Ralph Lauren stood on a sisal-covered floor this afternoon, the surrounded walls covered with densely packed orchids. He extended his arms to reference the setting, before settling in on one of the generously pillowed white damask sofas that surround the perimeter of the room. “An experience,” he said.
Lauren was in the second-floor collection selling space of his Madison Avenue women’s flagship, closed for three days in preparation for his New York Fashion Week spring showing tonight. The idea of the decor is to capture a spirit evocative of a show designed under the working title “Nomad.” “I don’t want to do predictable,” Lauren said. “It’s a little bit exotic.” A preview offered glimpses of fluid shapes in liquid golden fabrics and mesmerizing prints. [For a review of Lauren’s show, see WWD.com and Friday’s Digital Daily.]
The two first floors of the Lauren store have been transformed into a chic floral wonderland, every inch of wall space covered with orchids — 100,000 or so — intertwined with vines and moss throughout which paper butterflies perch. In the background, a soundtrack of tweeting birds heralds the coming of spring. (Full disclosure: a quick feel in a small corridor leading to a private, non-show space revealed that a few plastic blooms mingle among nature’s own.)
“This is for customers as well as for the press,” Lauren said.
That’s more than marketing jargon. Lauren staged two shows tonight, each with 200 guests. At the first, 60 seats were reserved for VIP clients. Beginning Thursday morning, those clients and others can shop within the installation, which will remain intact through Monday. (One assumes most of the seating will be removed to make room for the clothes.) It’s hard to imagine that shoppers won’t be blown away, on two levels. They’ll love the window to the insider show experience, and that the designer and brand cared enough to share it in a way more personal manner than that which social can afford.
This experience, of course, focuses on shopping for spring. In just one season, the buy-now element of NYFW has changed dramatically, as the two other majors who embraced the concept for fall made other plans this time around. Tommy Hilfiger skipped town for Venice Beach, and Tom Ford, in the throes of his “Nocturnal Animals” activity and the only luxury-space designer to have done see-now-buy-now in New York, opted out of a show this season. Lauren said those moves didn’t cause him a moment’s concern. He observed that last season he wasn’t really aware of what anyone else was doing, and that the traditional gap between fashion’s showing and selling seasons has always bothered him. He views instant fashion as an extension of his long-held lifestyle approach to the business.
“I’ve always believed in the experience,” Lauren said. “I’ve done it a long time, with my first store across the street — we had home furnishings, a women’s floor, children. The world, the lifestyle, it’s always what I’ve believed in. We want people to have an experience.”

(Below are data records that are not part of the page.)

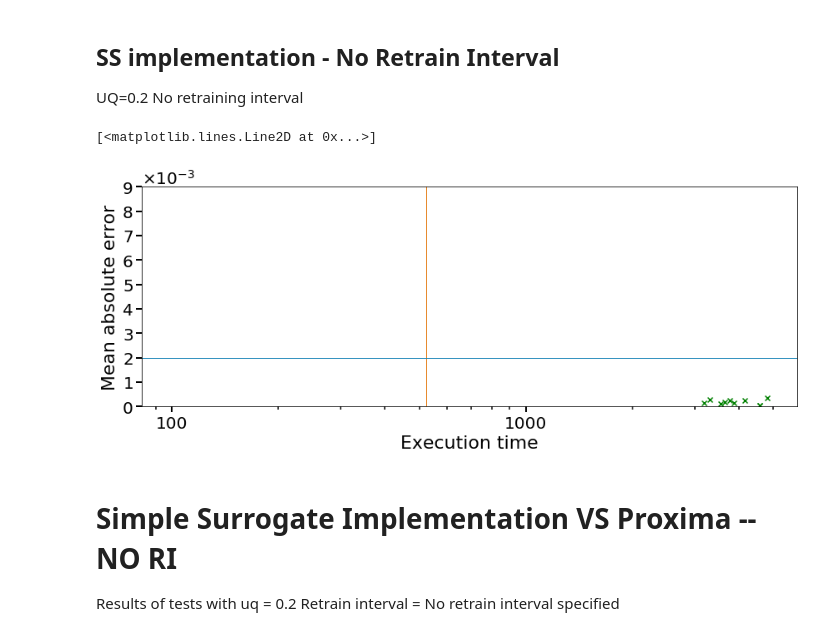
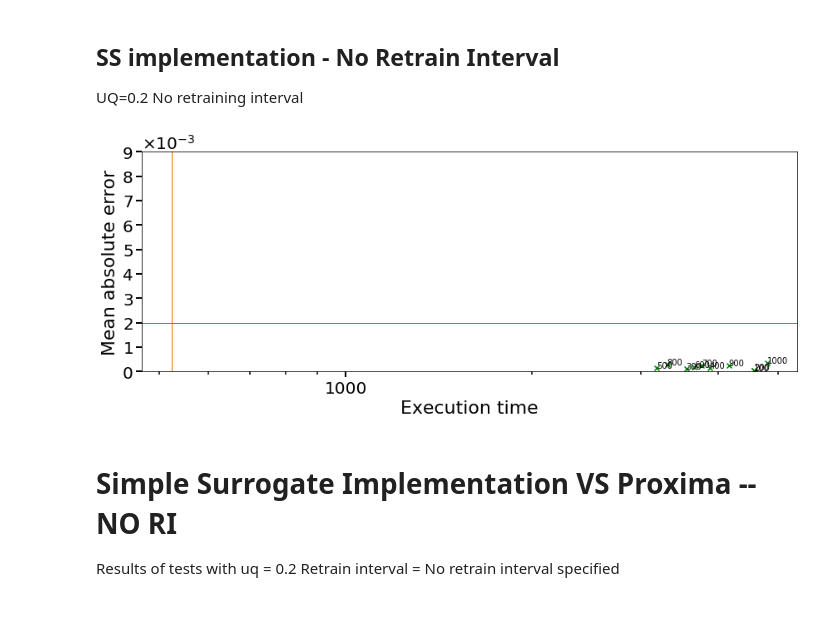
Before and after one commit to YulianaGomez/proxima_analysis, a Jupyter notebook: notebooks/Integrated.ipynb, the cells around one changed output. Drawn from its saved outputs; the diff is of its cells as text; code cells hidden in the pictures.

Commit message:
new graphs

```diff
--- a/notebooks/Integrated.ipynb
+++ b/notebooks/Integrated.ipynb
@@ -86,6 +86,9 @@ def _plot_cases(cases):
         df = case.get('df')
         x = case.get('x')
         y = case.get('y')
+        t      = case.get('t')
+        #print(t)
+        s      = case.get('s', 36)
         color = case.get('color', 'Black')
         label = case.get('label', None)
         marker = case.get('marker', 'o')
@@ -93,6 +96,9 @@ def _plot_cases(cases):
         legend = case.get('legend', True)
         s = case.get('s', 36)
         df.plot.scatter(x=x, y=y, color=color, label=label, marker=marker, s=s, ax=ax, fontsize=BIG)
+        data   = [(x,y,t) for (x,y,t) in zip(df[x], df[y], df[t])]
+        for x, y, t in data:
+            ax.annotate(t, (x, y))
 
     ax.set_ylim([0.0, 0.009])
     ax.set_xscale('log')
@@ -110,6 +116,9 @@ def _plot_cases(cases):
     plt.ylabel('Mean absolute error', fontsize=BIG)
     plt.xticks(fontsize=MEDIUM)
     plt.yticks(fontsize=MEDIUM)
+
+
+
     ax.yaxis.get_offset_text().set_fontsize(MEDIUM)
     if legend:
         ax.legend(fontsize=BIG, markerscale=2)
@@ -228,15 +258,13 @@ bs[bs['mae']<0.002]"""
 UQ=0.2 No retraining interval
 # %%
 cases = (
-        {'df': results['SS-UQ02-NORT_staticalpha'], 'x':'time', 'y':'mae', 'color':'Green', 'marker':'x', 'legend':False},
+        {'df': results['SS-UQ02-NORT_staticalpha'], 'x':'time', 'y':'mae','t': 'temperature', 'color':'Green', 'marker':'x', 'legend':False},
         #{'df': results['SS-UQ02-NORT_staticalpha'], 'x':'time', 'y':'mae', 'color':'Green', 'marker':'x', 'legend':False},
     )
 _plot_cases(cases)
-plt.plot(hf_times['Temp[K]'], hf_times['Runtime[s]'], 'o')
 #plt.savefig('Figures/ss_nort.pdf')
 # %% [output]
-[<matplotlib.lines.Line2D at 0x...>]
-[figure, old version]
+[figure, new version]
 # %% [markdown]
 # Simple Surrogate Implementation VS Proxima -- NO RI
 Results of tests with
```
Also changed, not shown: parts of 5 cells of this notebook.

Lauren expects clients to find taking in the installation “pleasurable,” whether or not they’re among the lucky ones attending the show. “This is the way of putting you in the middle of it, to have an intimate experience,” he said. “It has to be a pleasure. Now, the question is, are the clothes a pleasure? Luxury has to have specialness.”
Yet Lauren acknowledged different kinds of luxury. He indicated his very weathered leather jacket — vintage, and his cowboy boots — 30 years old: “They’re luxury because you can’t buy them now.”
Ever the gentleman, Lauren didn’t flinch when the conversation turned in a direction he preferred not to take. What happened in the relationship with Stefan Larsson? “I like him very much. He’s very smart,” Lauren said. “The truth is, we had a difference of opinion about the business.”
Lauren said Larsson, who hasn’t yet left the company, took great strides in “speeding the production cycle. And he brought some good people into the company.”
Lauren did not say, but inferred, that Larsson may have wanted to move too quickly in certain areas. “This company is 50 years old,” he noted, alluding to the big upcoming anniversary. “You can’t be 50 years old in fashion and not have changed and moved and led the times. I believe in that. I don’t believe in revolution.”
He turned his attention to the several models, in variations of the nomadic chic he was preparing to show. “I feel like they’re coming from somewhere else,” he said. “You look, and you’re not quite sure where.”